[This article updated 30 September 2002]
A number of people have asked me about digital cameras in the last while, since I did some research before I bought my own in July and have been keeping up with the market somewhat. Here are my opinions of the four best values -- from lowest to highest resolution and price -- in the current market for consumer point-and-shoot digicams:
- 2 megapixel - the Canon PowerShot A40. Canon's Digital ELPH models -- the S200 (about $550 Canadian) and 330 ($675) -- get more hype, but unless you need their steel bodies and small size, the A40 ($425) provides far better bang for the buck.
- 3 megapixel - the Fuji FinePix F601Z. A cool vertical shape (which I like, but others might not), excellent movie mode, good picture quality (using Fuji's SuperCCD imaging chip), small size, fast picture-taking, and durable body make this a great little camera, if a bit pricey at $900 Canadian. Some call the F601 a "6 megapixel" camera, but that's only because it can perform internal interpolation using the SuperCCD sensor and do a not-bad job of enlarging the 3 MP image -- it's not really higher resolution, but large prints apparently turn out well. Try to find the F601 with the docking/charging cradle included. Its predecessors, the FinePix 6800 and 2 megapixel 4700, are worth looking for used. Canon's PowerShot S30 ($725) and new S230 (about $750 when it's available) are larger and smaller respectively, and are also worth considering.

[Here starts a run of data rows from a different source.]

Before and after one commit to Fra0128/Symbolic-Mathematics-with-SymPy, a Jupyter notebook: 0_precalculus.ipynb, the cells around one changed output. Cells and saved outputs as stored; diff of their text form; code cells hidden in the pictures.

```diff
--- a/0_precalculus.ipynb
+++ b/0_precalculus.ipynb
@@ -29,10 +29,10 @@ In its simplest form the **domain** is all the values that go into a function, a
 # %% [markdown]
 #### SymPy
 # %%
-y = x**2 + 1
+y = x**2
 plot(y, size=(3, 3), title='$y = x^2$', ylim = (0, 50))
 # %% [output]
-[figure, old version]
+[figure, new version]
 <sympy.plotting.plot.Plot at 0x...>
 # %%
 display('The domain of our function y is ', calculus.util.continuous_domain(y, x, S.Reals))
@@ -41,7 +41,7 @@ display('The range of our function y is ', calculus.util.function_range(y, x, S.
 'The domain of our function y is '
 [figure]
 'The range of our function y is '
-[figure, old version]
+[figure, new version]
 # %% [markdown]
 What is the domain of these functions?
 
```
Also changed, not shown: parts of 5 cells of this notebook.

- 4 megapixel - the Canon PowerShot G2. This camera simply takes excellent and detailed photographs. The fast, quality lens, easy-to-use controls ranging from full automatic to full manual, extra-long battery life, and incredibly useful swing-and-pivot LCD display make the G2 a top pick of many reviewers, me included. While the G3 will soon be available (for around $1300), and likely will take its place on my list, a clearance G2 ($1000-1100, maybe less) would be an excellent deal. As with many technology products, the best prices come when replacement models are introduced. A used G1 (the G2's 3 megapixel ancestor), while hard to find, is also a good bet. If the G2's price is still too steep, the Minolta DiMAGE F100 (a steal at $800) or Canon S40 ($850) should do the job for you.

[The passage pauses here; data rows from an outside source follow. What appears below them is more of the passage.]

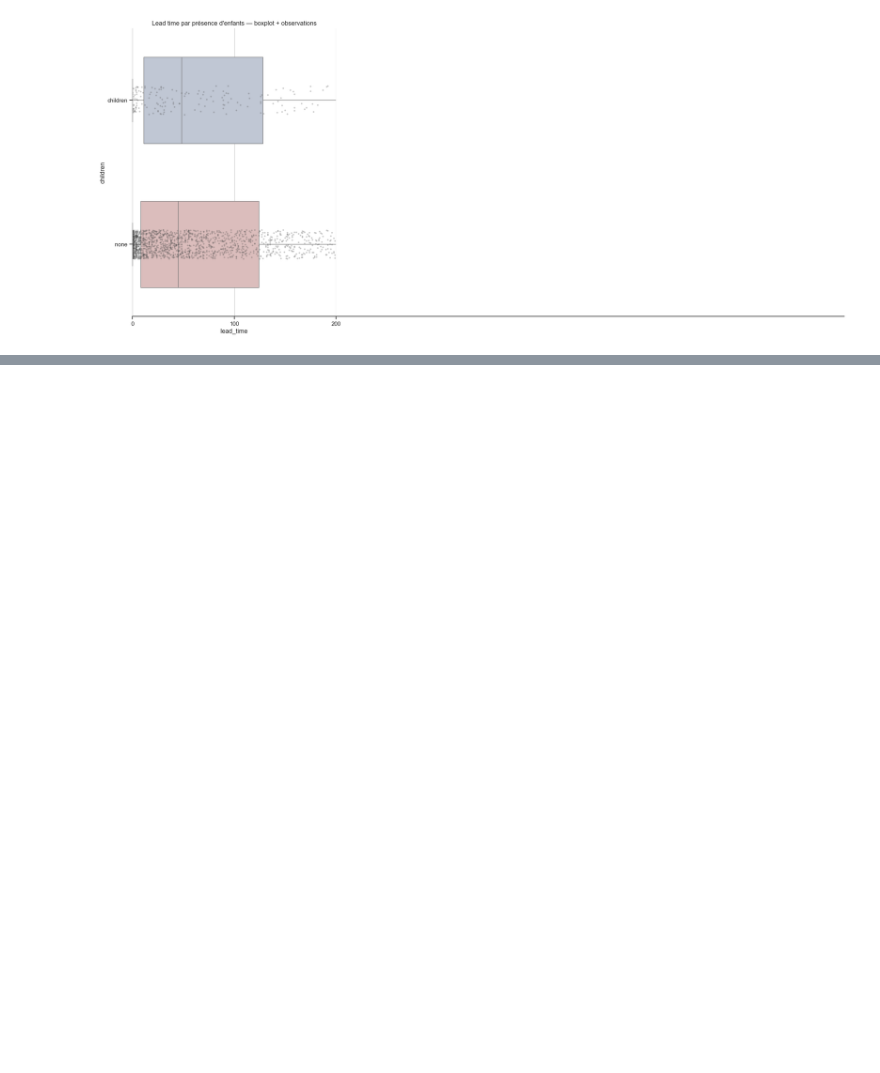
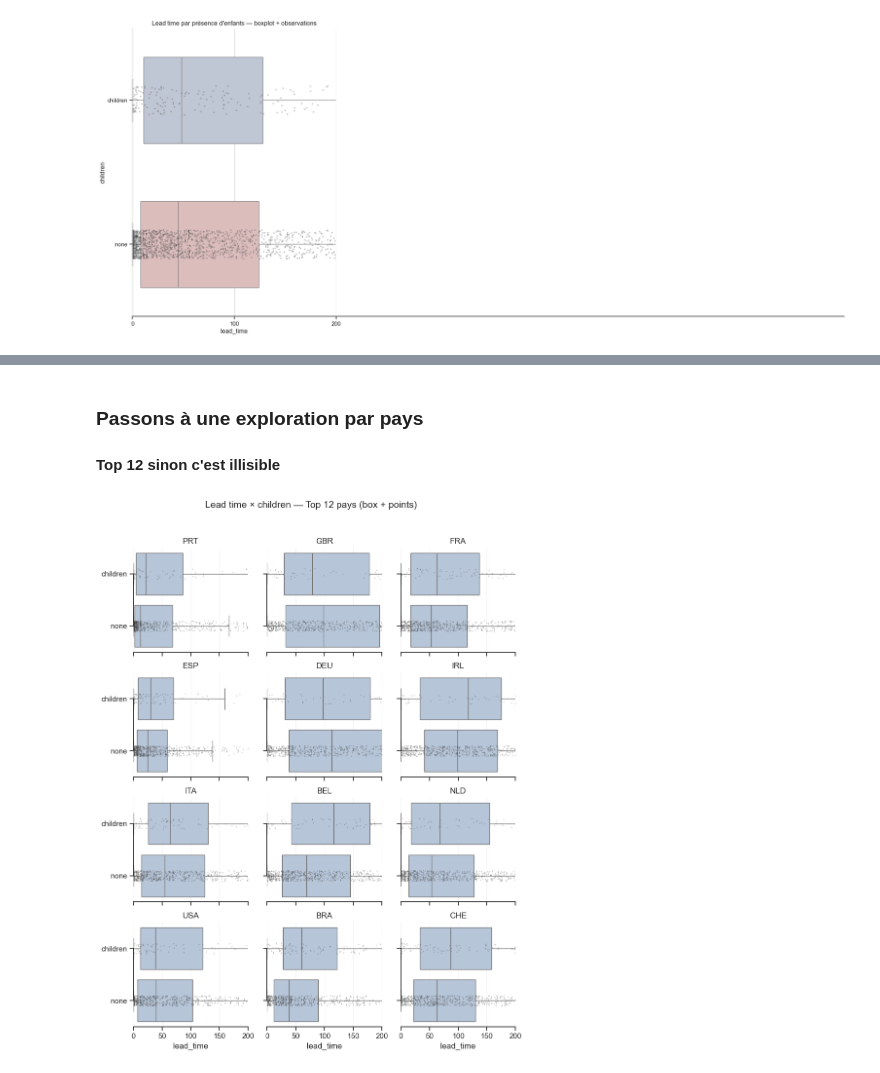
Before and after one commit to TT95F/hotels-ml-s, a Jupyter notebook: notebooks/01_eda.ipynb, the cells around one changed output, grey strips where cells are left out. Saved outputs shown, nothing was run; the diff lists cells and outputs as text; code cells hidden in the pictures; blank space fills up the shorter version.

Commit message:
EDA analysis children x country

```diff
--- a/notebooks/01_eda.ipynb
+++ b/notebooks/01_eda.ipynb
@@ -255,0 +254,51 @@ Pour aller plus loin ?
+# %% [markdown]
+### Passons à une exploration par pays
+#### Top 12 sinon c'est illisible
+# %%
+import pandas as pd
+import seaborn as sns
+import matplotlib.pyplot as plt
+
+# --- Top 12 pays (sans NaN)
+top = 12
+top_countries = (df["country"].dropna().value_counts().head(top).index.tolist())
+
+# --- VRAI sous-DF + cat. propres (évite les facettes vides)
+df_sub = df[df["country"].isin(top_countries)].copy()
+df_sub["country"] = pd.Categorical(df_sub["country"], categories=top_countries, ordered=True)
+
+# --- Fonction locale: boxplot + points échantillonnés (rapide)
+def box_with_points(data, **kws):
+    sns.boxplot(
+        data=data, x="lead_time", y="children",
+        showfliers=False, color="lightsteelblue"
+    )
+    n = min(len(data), 800)  # sample local à la facette
+    if n > 0:
+        d = data.sample(n, random_state=42)
+        sns.stripplot(
+            data=d, x="lead_time", y="children",
+            color=".25", alpha=0.35, size=1.5, jitter=True
+        )
+
+# --- FacetGrid 4×3 (col_wrap=3 => 12 facettes => 4 lignes)
+sns.set_theme(style="ticks")
+g = sns.FacetGrid(
+    df_sub, col="country", col_wrap=3, height=3.0,
+    sharex=True, sharey=True
+)
+g.map_dataframe(box_with_points)
+
+# --- Finitions & suppression d’espaces superflus
+g.set(xlim=(0, 200), xlabel="lead_time", ylabel="")
+g.set_titles("{col_name}")
+for ax in g.axes.flat:
+    ax.grid(True, axis="x", alpha=0.2)
+
+sns.despine(trim=True)
+g.fig.tight_layout()
+g.fig.subplots_adjust(top=0.9, bottom=0.08)  # resserre le haut/bas
+g.fig.suptitle("Lead time × children — Top 12 pays (box + points)", fontsize=14)
+plt.show()
+# %% [output]
+[figure, added]
```
Also changed, not shown: parts of 2 cells of this notebook.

- 5 megapixel - the Sony Cyber-shot DSC-F707. While it's soon to be supplanted by the F717 ($1500), I still recommend the F707 (around $1250 right now) for the same reason I think the Canon G2 is a better value than the G3 at the moment -- you'll get a good price while retailers clear out the old for the new. Both cameras look bizarre, with their huge pivoting zoom lenses, and they're big overall, but they take lovely pictures (even in low light) and have great battery life. Anyone shelling out for 5 megapixels probably deserves the kind of flexibility and control only a larger camera with a long zoom can provide. I find competing models from Nikon, Olympus, and Minolta even more ungainly-looking, and Fuji's "5 megapixel" models (see my second choice above) are really lower-resolution ones that interpolate upwards, so the photo quality is not what the pixel count would indicate.
It seems it's hard to go wrong with a Canon digicam, perhaps because the company often waits to introduce a new model until they have it well thought out.

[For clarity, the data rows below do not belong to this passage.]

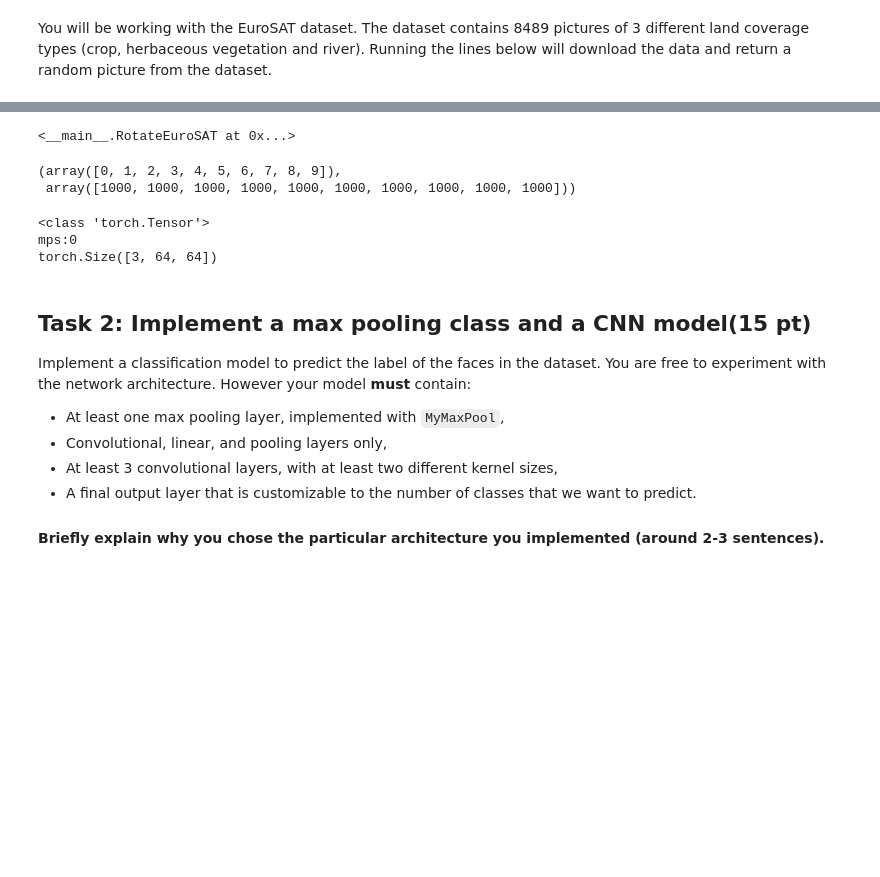
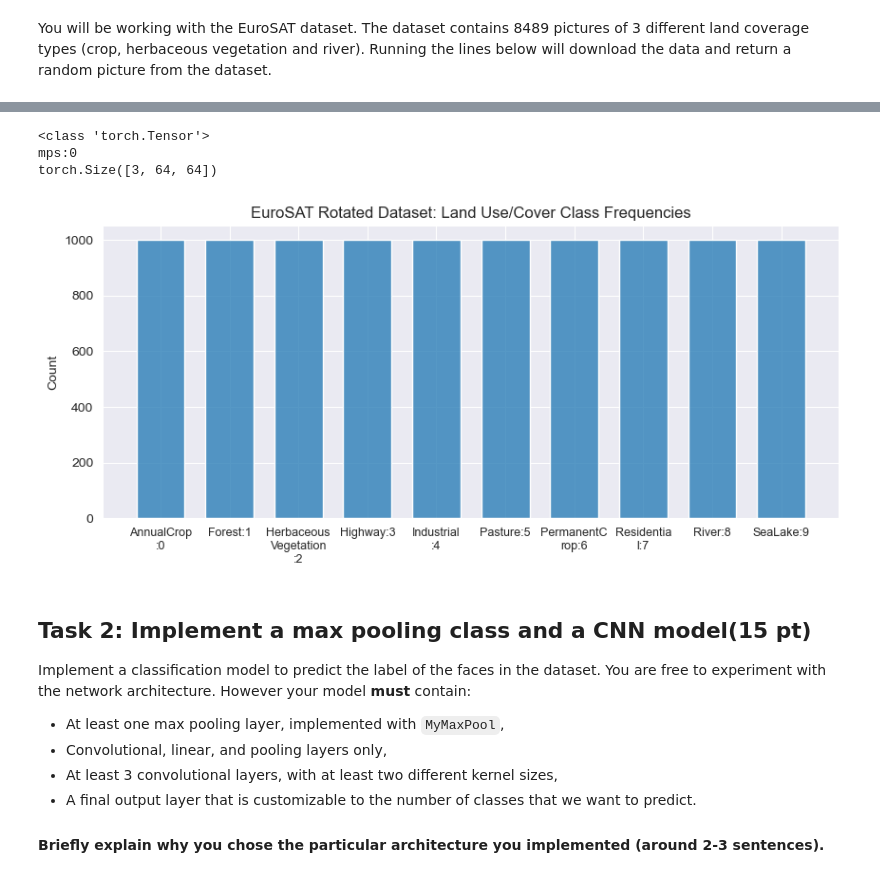
Before and after one commit to hertie-data-science-lab/assignment-2-ps-2f, a Jupyter notebook: main.ipynb, the cells around one changed output, grey strips where cells are left out. Drawn from its saved outputs; the diff is of its cells as text; code cells hidden in the pictures; blank space fills up the shorter version.

```diff
--- a/main.ipynb
+++ b/main.ipynb
@@ -211,16 +247,7 @@ rotated_data = RotateEuroSAT(data,
                              length=10**4,
                              shares=[1 / len(data.classes) for _ in data.classes],
                              seed=42,
-                             device=device) #ADDED to put data on GPU
+                             device=device) #ADDED to optionally put data on the specified device
 
-rotated_data
+train_data, test_data = random_split(rotated_data, [0.8, 0.2])
-# %% [output]
-<__main__.RotateEuroSAT at 0x...>
-# %%
-# CHECK target distribution
-targets = [rotated_data[idx][1].to('cpu') for idx in range(len(rotated_data))]
-np.unique(np.array(targets), return_counts=True)
-# %% [output]
-(array([0, 1, 2, 3, 4, 5, 6, 7, 8, 9]),
- array([1000, 1000, 1000, 1000, 1000, 1000, 1000, 1000, 1000, 1000]))
 # %%
@@ -237,3 +262,9 @@ train_data, test_data = random_split(rotated_data, [0.8, 0.2])
+# %%
+#ADDED: check histogram to verify class frequencies
+fig, ax = plot_histogram(rotated_data)
+plt.title('EuroSAT Rotated Dataset: Land Use/Cover Class Frequencies');
+# %% [output]
+[figure, added]
 # %% [markdown]
 ## Task 2: Implement a max pooling class and a CNN model(15 pt)
 Implement a classification model to predict the label of the faces in the dataset. You are free to experiment with the network architecture. However your model **must** contain:
```
Also changed, not shown: parts of 25 cells of this notebook.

Prices have come down enough that I think cameras with 1 megapixel or less resolution, since they won't let you make nice prints any bigger than about 4x6 inches, aren't worth it -- unless all you're doing is posting photos to the Web or eBay. There are plenty of good ones for little money these days, however. Models at 6 megapixels and above are limited to extremely expensive semi-pro and pro single-lens reflex (SLR) cameras, which few but enthusiasts with fat wallets would look at. If you're seriously considering those, you probably know more than I do.
Whichever model and resolution you buy, you'll need to get a big memory card (96 MB or larger), since the manufacturers all provide pretty skimpy ones, no matter how expensive the camera. The range of digicam choices out there is vast, and your particular needs might make a different model best for you -- for instance, I own none of the cameras I recommend here, because I bought a 3 megapixel Konica that isn't as good as the Fuji, but cost me almost $300 less. At the prices and resolutions I mention, however, no one who buys one of my recommended cameras should be disappointed. Until a better one at half the price comes out in a few weeks, of course.